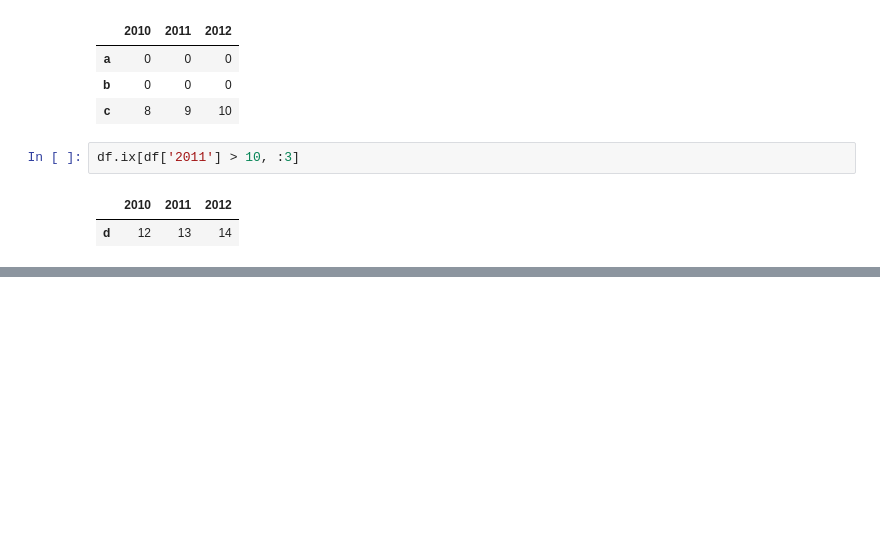
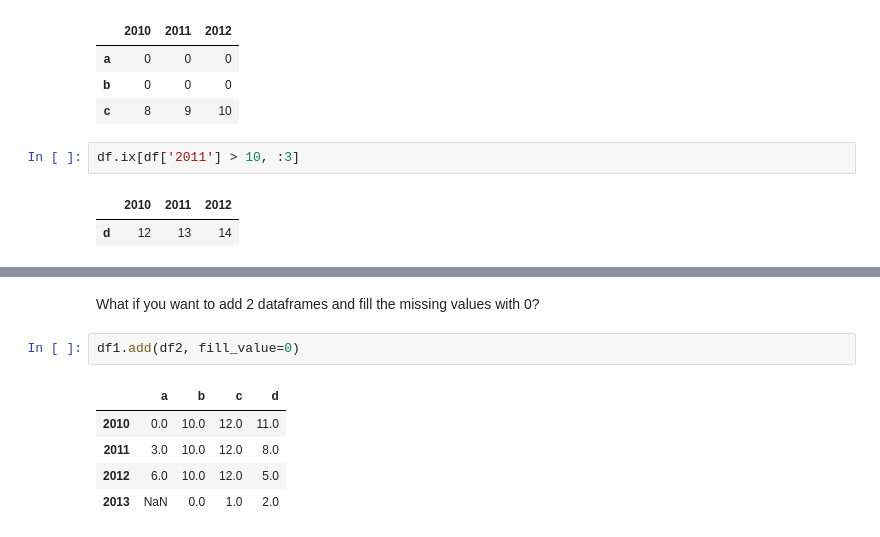
Before and after one commit to jalquisola/MachineLearningProjects, a Jupyter notebook: Pandas/Getting-Started-with-Pandas.ipynb, the cells around one changed output, grey strips where cells are left out. Saved outputs shown, nothing was run; the diff lists cells and outputs as text; blank space fills up the shorter version.

```diff
--- a/Pandas/Getting-Started-with-Pandas.ipynb
+++ b/Pandas/Getting-Started-with-Pandas.ipynb
@@ -472,0 +540,10 @@ df.ix[df['2011'] > 10, :3]
+# %% [markdown]
+What if you want to add 2 dataframes and fill the missing values with 0?
+# %%
+df1.add(df2, fill_value=0)
+# %% [output]
+|  | a | b | c | d |
+| 2010 | 0.0 | 10.0 | 12.0 | 11.0 |
+| 2011 | 3.0 | 10.0 | 12.0 | 8.0 |
+| 2012 | 6.0 | 10.0 | 12.0 | 5.0 |
+| 2013 | NaN | 0.0 | 1.0 | 2.0 |
```
Also changed, not shown: parts of 84 cells of this notebook, 6 other files.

++++++++++++++++++++

■ **Action item**
All of the entries must be reproduced exactly, with no pictures kept.

■ **Answer to this task**
Before and after one commit to jalquisola/MachineLearningProjects, a Jupyter notebook: Pandas/Getting-Started-with-Pandas.ipynb, the cells around one changed output, grey strips where cells are left out. Saved outputs shown, nothing was run; the diff lists cells and outputs as text; blank space fills up the shorter version.

```diff
--- a/Pandas/Getting-Started-with-Pandas.ipynb
+++ b/Pandas/Getting-Started-with-Pandas.ipynb
@@ -472,0 +540,10 @@ df.ix[df['2011'] > 10, :3]
+# %% [markdown]
+What if you want to add 2 dataframes and fill the missing values with 0?
+# %%
+df1.add(df2, fill_value=0)
+# %% [output]
+|  | a | b | c | d |
+| 2010 | 0.0 | 10.0 | 12.0 | 11.0 |
+| 2011 | 3.0 | 10.0 | 12.0 | 8.0 |
+| 2012 | 6.0 | 10.0 | 12.0 | 5.0 |
+| 2013 | NaN | 0.0 | 1.0 | 2.0 |
```
Also changed, not shown: parts of 84 cells of this notebook, 6 other files.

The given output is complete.